But even in the earliest days, Halloween on Dominga was impressive. As Roni liked to boast, there were 62 kids on those three teeming blocks. The neighborhood was flat, unlike much of vertical Fairfax, and the sidewalks wide enough for dinosaurs going in both directions. And if the whole town was fundamentally surreal — “Mayberry on Acid,” by nickname — Dominga was the winged heart of it (take that, Bothin Road!), with an unrivaled demographic of painters, dancers, musicians, kindergarten teachers, writers, whiteface jugglers and other artsy-crafty types, none snooty rich.
Ideal, in other words, for a gremlin get-down.
Roni was already resplendent in peaked black hat and warty nose, a perfectly acceptable wicked witch, to our juvenile jury. And, no matter how late it was, the little fantasists were not about to let their father out of the house in buzz-killing civvies. I stalled by putting on the family Halloween soundtrack — the soundtrack to “Sweeney Todd,” with its shrieking factory whistle and “demon barber” spitting gory vengeance. But while searching for it in the muck of misfiled CDs, it struck me that a simple, yet fully satisfactory, way to get in the costumed spirit in a hurry was to become a costumed spirit.
White sheet, cut a pair of eyeholes, done.
So I went rummaging.
It turns out, among the vast array of hand-me-down sheets from Roni’s richer, older sister, none, to my dismay, were Casper-colored. We had stripes, polka dots, floral prints, animal and ABC prints galore. And one other.
It took a couple of attempts to cut the eyeholes big enough, and then I had trouble lining them up with my eyes. Finally, I threw on the sheet, centered the openings, and knotted it all in place with the pumpkin-print necktie I’d picked up at the Spirit Halloween store — not for Halloween, but for making fun of tie-wearing. Stomping from the bedroom (admittedly, more Frankenstein, than hovering ghost), I spread my arms, along with my saffron sheet, and proclaimed:
“I am the Pee Ghost!”
The two-year-old was frightened, at first, while the five-year-old was amused — but skeptical. So I explained — proclaimed — that I was the ghost who wet his bed, and that’s why my sheet was yellow.
Thus was born a family tradition, one that sustained from the kids’ adorably credulous phase through their annoyingly sarcastic phase, all the way to that horrifying moment when our contractor friend, replacing the busted water heater while we were away, confessed to using — and tossing — an “old, ripped sheet.”

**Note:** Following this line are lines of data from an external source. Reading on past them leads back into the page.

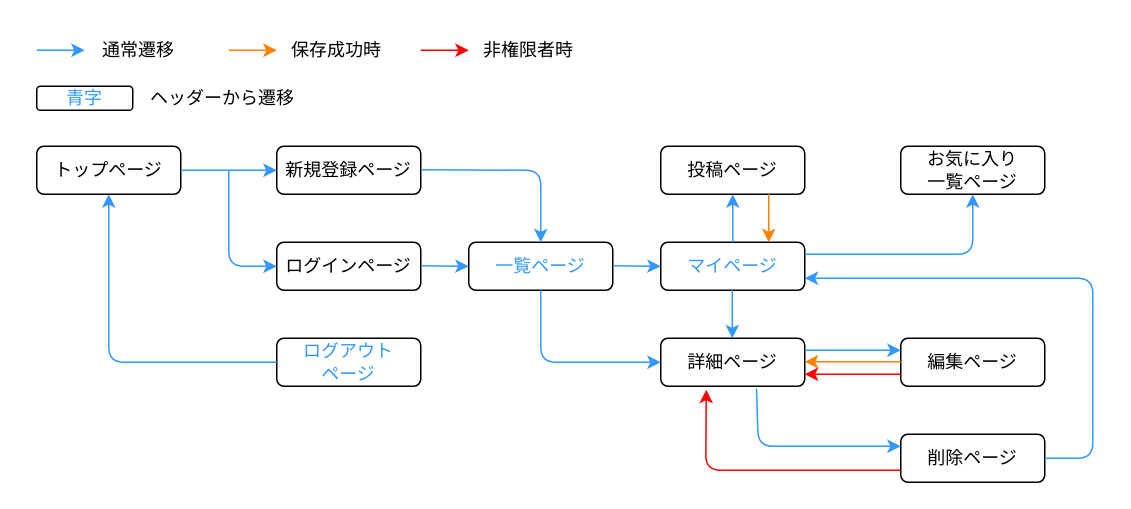
The draw.io diagram view.dio in Muck023/fitskin, before the edit. Source tidied: cells renumbered, new cells numbered last; positions are measured from the earlier drawing's top-left corner, leaving out a move shared by most shapes. Both pictures are drawn from the tidied source at 150%, with x=0, y=0 at pixel (36, 26).
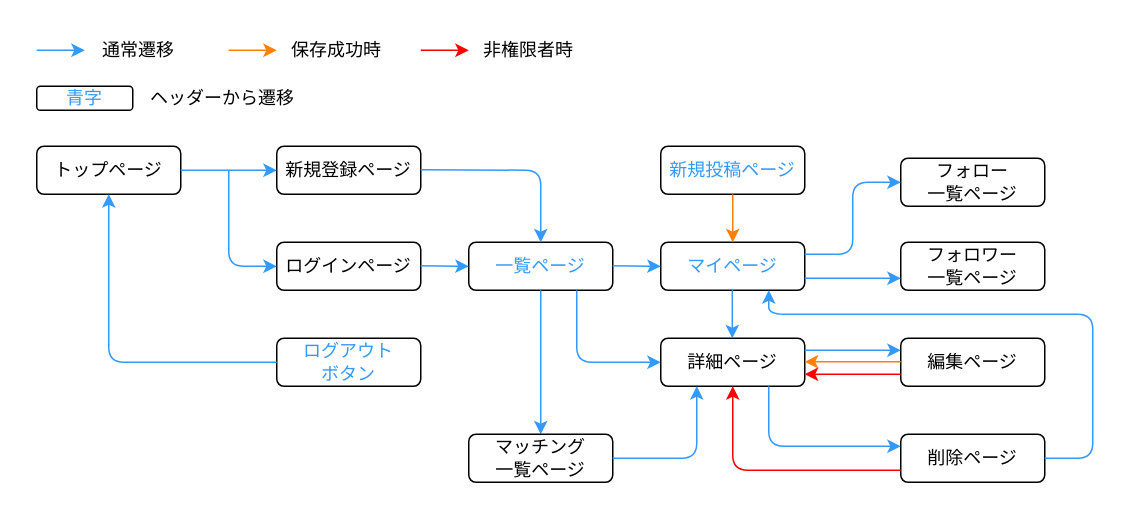
The same page after the edit.

Unchanged cells that the change refers to:
```xml
<mxCell id="8" value="&lt;font color=&quot;#3399ff&quot;&gt;マイページ&lt;/font&gt;" style="rounded=1;whiteSpace=wrap;html=1;" parent="1" vertex="1">
  <mxGeometry x="416" y="144" width="96" height="32" as="geometry" />
</mxCell>
<mxCell id="9" value="&lt;font color=&quot;#3399ff&quot;&gt;一覧ページ&lt;/font&gt;" style="rounded=1;whiteSpace=wrap;html=1;" parent="1" vertex="1">
  <mxGeometry x="288" y="144" width="96" height="32" as="geometry" />
</mxCell>
<mxCell id="12" value="詳細ページ" style="rounded=1;whiteSpace=wrap;html=1;" parent="1" vertex="1">
  <mxGeometry x="416" y="208" width="96" height="32" as="geometry" />
</mxCell>
<mxCell id="17" value="削除ページ" style="rounded=1;whiteSpace=wrap;html=1;" parent="1" vertex="1">
  <mxGeometry x="576" y="272" width="96" height="32" as="geometry" />
</mxCell>
```

Change to the diagram source:
```diff
@@
-    <mxCell id="7" value="投稿ページ" style="rounded=1;whiteSpace=wrap;html=1;" parent="1" vertex="1">
+    <mxCell id="7" value="&lt;font color=&quot;#3399ff&quot;&gt;新規投稿ページ&lt;/font&gt;" style="rounded=1;whiteSpace=wrap;html=1;" parent="1" vertex="1">
       <mxGeometry x="416" y="80" width="96" height="32" as="geometry" />
     </mxCell>
@@
-    <mxCell id="11" style="endArrow=classic;html=1;exitX=0.5;exitY=1;exitDx=0;exitDy=0;strokeColor=#3399FF;startArrow=none;startFill=0;" parent="1" edge="1" source="9" target="12">
+    <mxCell id="11" style="endArrow=classic;html=1;strokeColor=#3399FF;startArrow=none;startFill=0;exitX=0.75;exitY=1;exitDx=0;exitDy=0;" parent="1" edge="1" source="9" target="12">
       <mxGeometry relative="1" as="geometry">
         <Array as="points">
-          <mxPoint x="336" y="224" />
+          <mxPoint x="360" y="224" />
         </Array>
       </mxGeometry>
     </mxCell>
@@
-    <mxCell id="14" style="endArrow=classic;html=1;exitX=0.75;exitY=1;exitDx=0;exitDy=0;strokeColor=#FF8000;entryX=0.75;entryY=0;entryDx=0;entryDy=0;" parent="1" edge="1" source="7" target="8">
+    <mxCell id="14" style="endArrow=classic;html=1;exitX=0.5;exitY=1;exitDx=0;exitDy=0;strokeColor=#FF8000;entryX=0.5;entryY=0;entryDx=0;entryDy=0;" parent="1" edge="1" source="7" target="8">
       <mxGeometry relative="1" as="geometry" />
     </mxCell>
@@
-    <mxCell id="21" style="endArrow=classic;html=1;strokeColor=#3399FF;entryX=1;entryY=0.75;entryDx=0;entryDy=0;exitX=1;exitY=0.5;exitDx=0;exitDy=0;" parent="1" edge="1" source="17" target="8">
+    <mxCell id="21" style="endArrow=classic;html=1;strokeColor=#3399FF;exitX=1;exitY=0.5;exitDx=0;exitDy=0;entryX=0.75;entryY=1;entryDx=0;entryDy=0;" parent="1" edge="1" source="17" target="8">
       <mxGeometry relative="1" as="geometry">
         <Array as="points">
           <mxPoint x="704" y="288" />
-          <mxPoint x="704" y="168" />
+          <mxPoint x="704" y="192" />
+          <mxPoint x="488" y="192" />
         </Array>
       </mxGeometry>
     </mxCell>
-    <mxCell id="22" style="endArrow=classic;html=1;exitX=0.665;exitY=1.053;exitDx=0;exitDy=0;strokeColor=#3399FF;entryX=0;entryY=0.25;entryDx=0;entryDy=0;exitPerimeter=0;startArrow=none;startFill=0;" parent="1" edge="1" source="12" target="17">
+    <mxCell id="22" style="endArrow=classic;html=1;exitX=0.75;exitY=1;exitDx=0;exitDy=0;strokeColor=#3399FF;entryX=0;entryY=0.25;entryDx=0;entryDy=0;startArrow=none;startFill=0;" parent="1" edge="1" source="12" target="17">
       <mxGeometry relative="1" as="geometry">
         <Array as="points">
-          <mxPoint x="481" y="280" />
+          <mxPoint x="488" y="280" />
         </Array>
       </mxGeometry>
     </mxCell>
-    <mxCell id="23" style="endArrow=classic;html=1;exitX=0;exitY=0.75;exitDx=0;exitDy=0;strokeColor=#FF0000;entryX=0.316;entryY=1.072;entryDx=0;entryDy=0;entryPerimeter=0;" parent="1" edge="1" source="17" target="12">
+    <mxCell id="23" style="endArrow=classic;html=1;exitX=0;exitY=0.75;exitDx=0;exitDy=0;strokeColor=#FF0000;entryX=0.5;entryY=1;entryDx=0;entryDy=0;" parent="1" edge="1" source="17" target="12">
       <mxGeometry relative="1" as="geometry">
         <Array as="points">
-          <mxPoint x="446" y="296" />
+          <mxPoint x="464" y="296" />
         </Array>
       </mxGeometry>
     </mxCell>
-    <mxCell id="24" value="&lt;font color=&quot;#3399ff&quot;&gt;ログアウト&lt;br&gt;ページ&lt;/font&gt;" style="rounded=1;whiteSpace=wrap;html=1;" parent="1" vertex="1">
+    <mxCell id="24" value="&lt;font color=&quot;#3399ff&quot;&gt;ログアウト&lt;br&gt;ボタン&lt;/font&gt;" style="rounded=1;whiteSpace=wrap;html=1;" parent="1" vertex="1">
       <mxGeometry x="160" y="208" width="96" height="32" as="geometry" />
     </mxCell>
@@
-    <mxCell id="35" value="お気に入り&lt;br&gt;一覧ページ" style="rounded=1;whiteSpace=wrap;html=1;" parent="1" vertex="1">
-      <mxGeometry x="576" y="80" width="96" height="32" as="geometry" />
+    <mxCell id="35" value="フォロー&lt;br&gt;一覧ページ" style="rounded=1;whiteSpace=wrap;html=1;" parent="1" vertex="1">
+      <mxGeometry x="576" y="88" width="96" height="32" as="geometry" />
     </mxCell>
-    <mxCell id="36" style="endArrow=none;html=1;strokeColor=#3399FF;exitX=0.5;exitY=1;exitDx=0;exitDy=0;startArrow=classic;startFill=1;endFill=0;" parent="1" edge="1" source="35">
+    <mxCell id="36" style="endArrow=none;html=1;strokeColor=#3399FF;exitX=0;exitY=0.5;exitDx=0;exitDy=0;startArrow=classic;startFill=1;endFill=0;" parent="1" edge="1" source="35">
       <mxGeometry relative="1" as="geometry">
         <mxPoint x="512" y="152" as="targetPoint" />
         <Array as="points">
-          <mxPoint x="624" y="152" />
+          <mxPoint x="544" y="104" />
+          <mxPoint x="544" y="152" />
         </Array>
       </mxGeometry>
     </mxCell>
-    <mxCell id="37" style="endArrow=classic;html=1;exitX=0.5;exitY=0;exitDx=0;exitDy=0;strokeColor=#3399FF;entryX=0.5;entryY=1;entryDx=0;entryDy=0;" parent="1" edge="1" source="8" target="7">
-      <mxGeometry relative="1" as="geometry" />
-    </mxCell>
+    <mxCell id="38" value="フォロワー&lt;br&gt;一覧ページ" style="rounded=1;whiteSpace=wrap;html=1;" parent="1" vertex="1">
+      <mxGeometry x="576" y="144" width="96" height="32" as="geometry" />
+    </mxCell>
+    <mxCell id="39" style="endArrow=classic;html=1;exitX=0.5;exitY=1;exitDx=0;exitDy=0;strokeColor=#3399FF;startArrow=none;startFill=0;entryX=0.5;entryY=0;entryDx=0;entryDy=0;" parent="1" edge="1" source="9" target="40">
+      <mxGeometry relative="1" as="geometry" />
+    </mxCell>
+    <mxCell id="40" value="マッチング&lt;br&gt;一覧ページ" style="rounded=1;whiteSpace=wrap;html=1;" parent="1" vertex="1">
+      <mxGeometry x="288" y="272" width="96" height="32" as="geometry" />
+    </mxCell>
+    <mxCell id="41" style="endArrow=classic;html=1;strokeColor=#3399FF;startArrow=none;startFill=0;exitX=1;exitY=0.5;exitDx=0;exitDy=0;entryX=0.25;entryY=1;entryDx=0;entryDy=0;" parent="1" edge="1" source="40" target="12">
+      <mxGeometry relative="1" as="geometry">
+        <Array as="points">
+          <mxPoint x="440" y="288" />
+        </Array>
+      </mxGeometry>
+    </mxCell>
+    <mxCell id="42" style="endArrow=none;html=1;strokeColor=#3399FF;startArrow=classic;startFill=1;endFill=0;entryX=1;entryY=0.75;entryDx=0;entryDy=0;" parent="1" edge="1" target="8">
+      <mxGeometry relative="1" as="geometry">
+        <mxPoint x="576" y="168" as="sourcePoint" />
+      </mxGeometry>
+    </mxCell>
```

Our beloved Halloween wraith discarded as a construction rag.
Which made me sadder than it should have. But what can you say about a golden ghost who’s gone?